In 2010, one-third of all American workers were independent – that means freelance, self-employed, or part-time, explains the Freelancers Union. And many of those workers are now seeking new jobs on online freelancing marketplaces like Freelancer.com, which has 7 million freelancers.
On top of that, newly minted freelancers are coming out of hacker schools and online education programs from sites like Coursera and Udemy, which are cheaper than a university education. Cash-strapped small businesses are clamoring for more freelancers, rather than dumping their savings on consulting agencies or full-time employees with benefits. And, as international director Adam Byrnes points out, billions of people worldwide will soon get Internet for the first time, and the first thing they’ll be searching for is a job.
“There’s never been a better time to become a freelancer or to employ freelancers,” he says.
But the freelancing market isn’t without its issues. Many skilled freelancers feel they have no chance against the cheap talent available overseas – talent that, thanks to online collaboration tools, is easier and easier to work with. But according to Byrnes, these freelancers are mistaken.
“We’ve actually done a few studies, and we found that employers always – 99 percent of the time – pick based on reputation rather than price,” he says.
That’s partly the reason why Freelancer.com introduced a new crowdsourcing feature on May 28. Before, only design jobs like a logo or app icon could be listed as competitions, and companies would select winners from among the entries. But now, any job on Freelancer.com can be “crowdsourced” this way, from mobile apps to websites to backend architecture.
This may seem like a chore for freelancers, and it sometimes is. A competition with 500 entries probably isn’t worth a freelancer’s time and effort. But smaller competitions can help newbies with little experience get discovered. It’s arguably a more meritocratic system, an antidote to the “who you know” hiring process that hurts newbies and companies alike when the wrong person is hired.

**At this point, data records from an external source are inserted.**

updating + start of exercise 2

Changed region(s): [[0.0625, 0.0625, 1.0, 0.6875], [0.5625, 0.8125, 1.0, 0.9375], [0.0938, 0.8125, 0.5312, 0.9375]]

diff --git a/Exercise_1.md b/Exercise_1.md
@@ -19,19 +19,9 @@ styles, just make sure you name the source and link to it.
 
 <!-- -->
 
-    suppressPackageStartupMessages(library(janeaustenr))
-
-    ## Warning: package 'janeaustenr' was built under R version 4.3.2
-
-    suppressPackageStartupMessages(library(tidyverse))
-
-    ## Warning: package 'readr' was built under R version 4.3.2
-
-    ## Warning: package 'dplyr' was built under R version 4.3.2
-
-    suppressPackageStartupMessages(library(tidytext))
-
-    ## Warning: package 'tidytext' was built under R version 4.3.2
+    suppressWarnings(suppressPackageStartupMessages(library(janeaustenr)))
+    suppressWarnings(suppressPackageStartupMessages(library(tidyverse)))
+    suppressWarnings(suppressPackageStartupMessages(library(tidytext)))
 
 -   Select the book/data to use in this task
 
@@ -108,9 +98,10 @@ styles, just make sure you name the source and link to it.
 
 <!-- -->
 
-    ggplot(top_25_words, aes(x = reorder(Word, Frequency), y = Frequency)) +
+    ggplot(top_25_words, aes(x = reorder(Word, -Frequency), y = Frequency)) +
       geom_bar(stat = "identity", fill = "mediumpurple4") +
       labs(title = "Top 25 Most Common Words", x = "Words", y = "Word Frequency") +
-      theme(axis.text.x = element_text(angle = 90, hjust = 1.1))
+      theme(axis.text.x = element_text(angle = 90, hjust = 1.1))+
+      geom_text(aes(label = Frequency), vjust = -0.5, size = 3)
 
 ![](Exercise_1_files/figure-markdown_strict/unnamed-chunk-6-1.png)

If you do get hired via Freelancer.com’s new crowdsourced competitions, you’re on the road to more work. Freelancer.com rates freelancers from 0-5, and winning a competition nets you five times the reputation boost of simply completing a project. And even if you lose, you practiced your craft and created something beautiful – more than we can say about an unsuccessful job application.